The morning after the incident, she woke up in just her undergarments. She didn’t think twice about it and moved on with her life as normal. It was not until she went to school that she realized what had happened. 

 

Rumors spread around the school that she had slept with a football player. Her reputation was ruined. The power this upperclassman had over her was indescribable. He had the power to change people’s opinions on her, just because of his age. These rumors quickly spread and she ended up being harassed at football games from the upperclassmen. She was asked questions like “What was it like?” “Did you enjoy it?” Questions no one wanted to answer. The worst thing about this is that she had to go to school with the male that raped her. 

 

 A few weeks later the complete realization happened. She started putting the pieces together and let herself go. The one big thing she did during this time was talking to her family about it. This was extremely difficult. Unfortunately, they did not believe her, which made the situation worse. She was sent to emergency therapy. This is like a mental hospital. Sadly, she spent her fifteenth birthday there. It took a few months, but things started looking up. 

 

Spring break of her freshman year took a toll on her. An explicit picture of her was spreading around the school. Her friend had mentioned seeing this image and she was distraught. There lied her bare body, in nothing but her undergarments. In the image, she was unconscious. The male that assaulted her lied behind her without a shirt and only a blanket covering him. He looked at her like she was a trophy, a prize. After hearing about this image, she finally went to the police. She wanted justice and to be heard. Both of which didn’t happen. 

 

She wanted to end this ongoing nightmare. Since the two people involved were minors, the police looked at it as revenge, not a rape incident. The police let him off with a warning and therapy. This is not what was supposed to happen. The girl also was given mandatory therapy time. The police threatened her with a charge of false rape allegation if she did not go to these therapy sessions. Now, this is horrendous. There was more than enough evidence to support her case and prove that this was a true incident. Police are supposed to be there to support their communities, not file falsely against them. Her case did not make it to court. 

 

To this day, she has frequent nightmares of this male holding her down. She suffers from PTSD and anxiety due to the incident. She experiences frequent panic attacks. She did not want attention, and she felt as if no one would believe her. This experience caused her to lose friends and start her high school career off alone. In 2020, she spoke about her story on social media. This was big for her. She still struggles with the pain, but she wants to be an influence to other females going through it. She wants to voice her opinions to remind the survivors that they are not alone and it is not their fault.

 

Along the way, there have been things that have helped her cope with the trauma. These things include: breathing exercises, looking in the mirror and repeating positive things about herself, positive reinforcement with her friends, making a schedule of how she wanted her day to go, tracking feelings, making time for herself, and participating in community work. 

 

This student wanted people to know that sexual violence is not the survivor’s fault and it does get better eventually. She also voiced that other people and rape do not define those who experience it. 

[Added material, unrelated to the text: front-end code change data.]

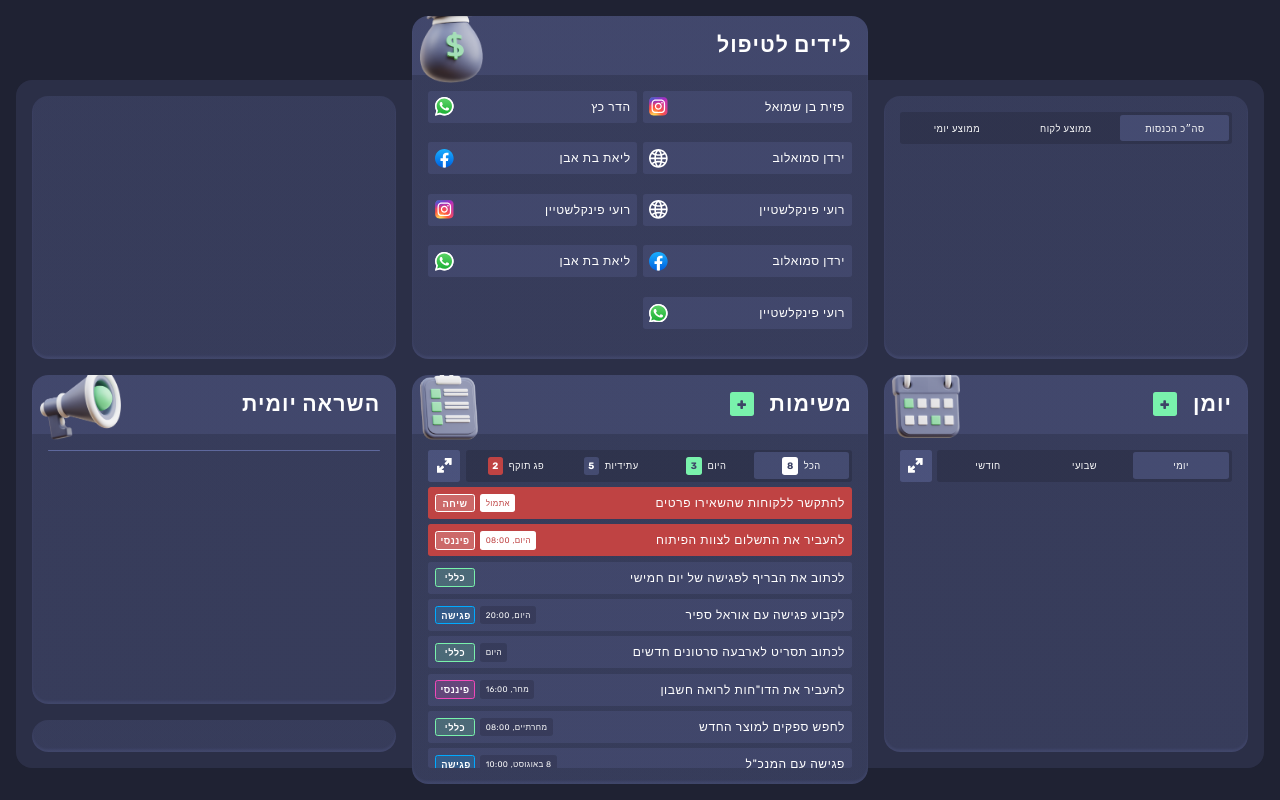
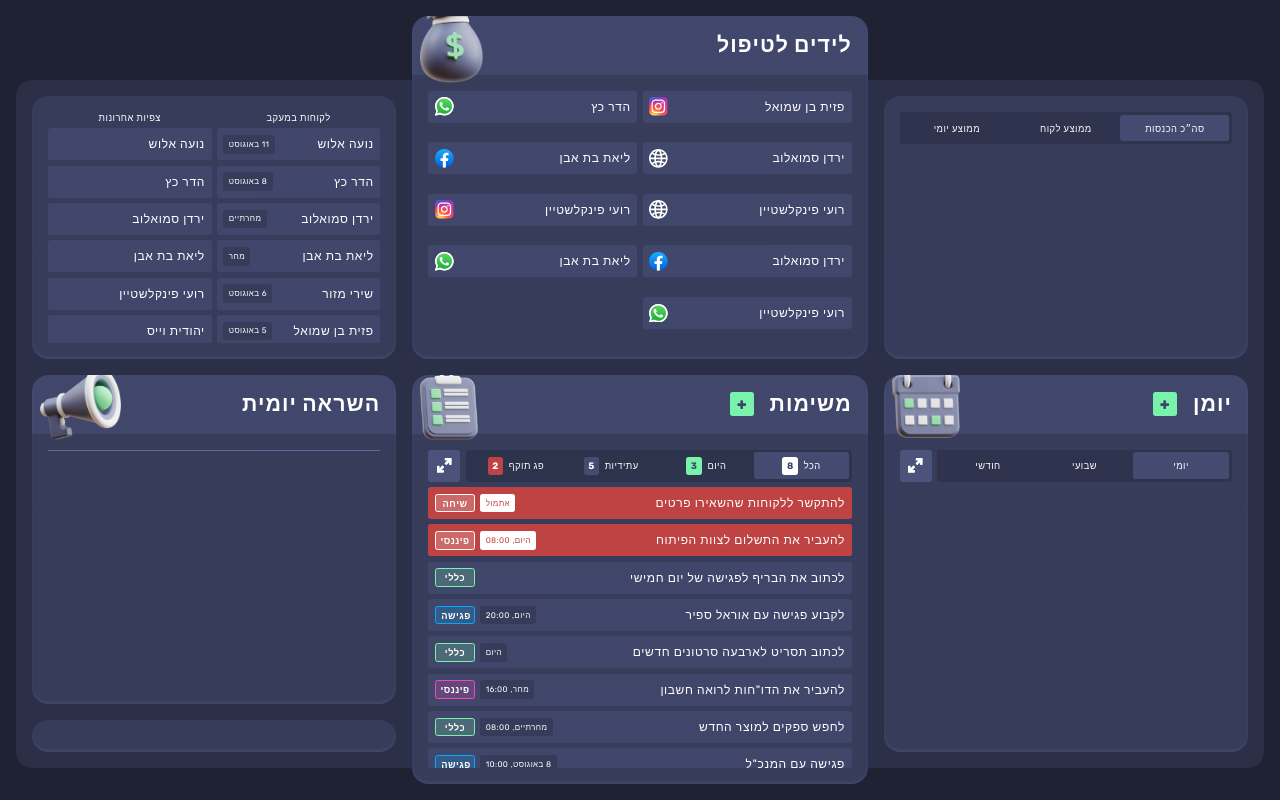
Before and after one commit to BEOMRI25/crm-dashboard, a React (Create React App) app: page / in a window 1280 px wide. Built offline with nearby package versions, Linux system fonts and the light colour scheme.

Commit message:
Finished Recents Widget

```diff
--- a/src/Components/List.css
+++ b/src/Components/List.css
@@ -7,6 +7,7 @@
   overflow-y: scroll;
   -ms-overflow-style: none;
   scrollbar-width: none;
+  scroll-snap-type: y mandatory;
 }
 
 .list::-webkit-scrollbar {
--- a/src/Components/ListItem.css
+++ b/src/Components/ListItem.css
@@ -7,6 +7,8 @@
   background-color: var(--primary-positive-layer);
   height: var(--row-height);
   font-size: var(--text-large);
+  scroll-snap-align: start;
+  flex-shrink: 0;
 }
 
 .list-item .description {
--- /dev/null
+++ b/src/Components/ListItems/RecentViewsListItem.js
@@ -0,0 +1,14 @@
+import { Link } from 'react-router-dom'
+import { getCustomer } from '../../utilities'
+import ListItem from '../ListItem'
+
+export default function RecentViewsListItem({ recentView }) {
+  const customer = getCustomer(recentView.customerId)
+  return (
+    <ListItem>
+      <Link to={`/customer?id=${recentView.customerId}`} title={customer.name}>
+        <span className='description'>{customer.name}</span>
+      </Link>
+    </ListItem>
+  )
+}
--- /dev/null
+++ b/src/Components/ListItems/TrackedCustomerListItem.js
@@ -0,0 +1,16 @@
+import { Link } from 'react-router-dom'
+import { getCustomer } from '../../utilities'
+import ListItem from '../ListItem'
+import TimeTag from '../Tags/TimeTag'
+
+export default function TrackedCustomerListItem({ trackedCustomer }) {
+  const customer = getCustomer(trackedCustomer.customerId)
+  return (
+    <ListItem>
+      <Link to={`/customer?id=${trackedCustomer.customerId}`} title={customer.name}>
+        <span className='description'>{customer.name}</span>
+        <TimeTag dateTime={trackedCustomer.dateTime} />
+      </Link>
+    </ListItem>
+  )
+}
--- /dev/null
+++ b/src/Components/ListTitle.css
@@ -0,0 +1,4 @@
+.list-title {
+  text-align: center;
+  font-size: var(--text-small);
+}
--- /dev/null
+++ b/src/Components/ListTitle.js
@@ -0,0 +1,5 @@
+import './ListTitle.css'
+
+export default function ListTitle({ children }) {
+  return <span className='list-title'>{children}</span>
+}
--- /dev/null
+++ b/src/Components/Lists/RecentViewsList.js
@@ -0,0 +1,12 @@
+import List from '../List'
+import RecentViewsListItem from '../ListItems/RecentViewsListItem'
+
+export default function RecentViewsList({ recentViews }) {
+  return (
+    <List>
+      {recentViews.map(recentView => {
+        return <RecentViewsListItem key={recentView.id} recentView={recentView} />
+      })}
+    </List>
+  )
+}
--- /dev/null
+++ b/src/Components/Lists/TrackedCustomerList.js
@@ -0,0 +1,12 @@
+import List from '../List'
+import TrackedCustomerListItem from '../ListItems/TrackedCustomerListItem'
+
+export default function TrackedCustomerList({ trackedCustomers }) {
+  return (
+    <List>
+      {trackedCustomers.map(trackedCustomer => {
+        return <TrackedCustomerListItem key={trackedCustomer.id} trackedCustomer={trackedCustomer} />
+      })}
+    </List>
+  )
+}
--- /dev/null
+++ b/src/Widgets/RecentsWidget.css
@@ -0,0 +1,5 @@
+.widget#recents > .widget-content {
+  display: grid;
+  grid-template-columns: 1fr 1fr;
+  grid-template-rows: auto 1fr;
+}
--- a/src/Widgets/RecentsWidget.js
+++ b/src/Widgets/RecentsWidget.js
@@ -1,10 +1,20 @@
+import ListTitle from '../Components/ListTitle'
+import RecentViewsList from '../Components/Lists/RecentViewsList'
+import TrackedCustomerList from '../Components/Lists/TrackedCustomerList'
 import Widget from '../Components/Widget'
 import WidgetContent from '../Components/WidgetContent/WidgetContent'
+import { recentViews, trackedCustomers } from '../data'
+import './RecentsWidget.css'
 
 export default function RecentsWidget() {
   return (
     <Widget id='recents'>
-      <WidgetContent />
+      <WidgetContent>
+        <ListTitle>לקוחות במעקב</ListTitle>
+        <ListTitle>צפיות אחרונות</ListTitle>
+        <TrackedCustomerList trackedCustomers={trackedCustomers} />
+        <RecentViewsList recentViews={recentViews} />
+      </WidgetContent>
     </Widget>
   )
 }
--- a/src/data.js
+++ b/src/data.js
@@ -120,6 +120,10 @@ export const customers = [
     id: 7,
     name: 'רועי פינקלשטיין',
   },
+  {
+    id: 8,
+    name: 'נועה אלוש',
+  },
 ]
 
 export const products = [
@@ -180,3 +184,72 @@ export const leads = [
     source: 'whatsapp',
   },
 ]
+
+export const trackedCustomers = [
+  {
+    id: 1,
+    customerId: 8,
+    dateTime: getDateWithOffset(10, 18, 0),
+  },
+  {
+    id: 2,
+    customerId: 2,
+    dateTime: getDateWithOffset(7, 9, 30),
+  },
+  {
+    id: 3,
+    customerId: 3,
+    dateTime: getDateWithOffset(2, 16, 30),
+  },
+  {
+    id: 4,
+    customerId: 6,
+    dateTime: getDateWithOffset(1, 9, 0),
+  },
+  {
+    id: 5,
+    customerId: 1,
+    dateTime: getDateWithOffset(5, 13, 30),
+  },
+  {
+    id: 6,
+    customerId: 5,
+    dateTime: getDateWithOffset(4, 15, 0),
+  },
+  {
+    id: 7,
+    customerId: 1,
+    dateTime: getDateWithOffset(2, 12, 30),
+  },
+]
+
+export const recentViews = [
+  {
+    id: 1,
+    customerId: 8,
+  },
+  {
+    id: 2,
+    customerId: 2,
+  },
+  {
+    id: 3,
+    customerId: 3,
+  },
+  {
+    id: 4,
+    customerId: 6,
+  },
+  {
+    id: 5,
+    customerId: 7,
+  },
+  {
+    id: 6,
+    customerId: 4,
+  },
+  {
+    id: 7,
+    customerId: 5,
+  },
+]
```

“Rape doesn’t limit you from doing anything, its what you do with yourself afterward that counts” 

The biggest thing she had to say is watch for the people that are close in your life, they tend to be the ones that commit rape, not strangers. Additionally, wearing revealing clothing does not give someone a more likely chance of being raped. She advocates being aware of surroundings and what people are doing to drink. 

 

She is a survivor.

 

Not only this month, but every other month of the year, be aware of others. Watch for warning signs. Check up on loved ones. Those going through this, remember, YOU ARE NOT ALONE! and IT IS NOT YOUR FAULT! Stand up for yourself and those who may be suspected of going through it. Experiencing something out of the ordinary? The National Sexual Assault Hotline is (800)656-HOPE.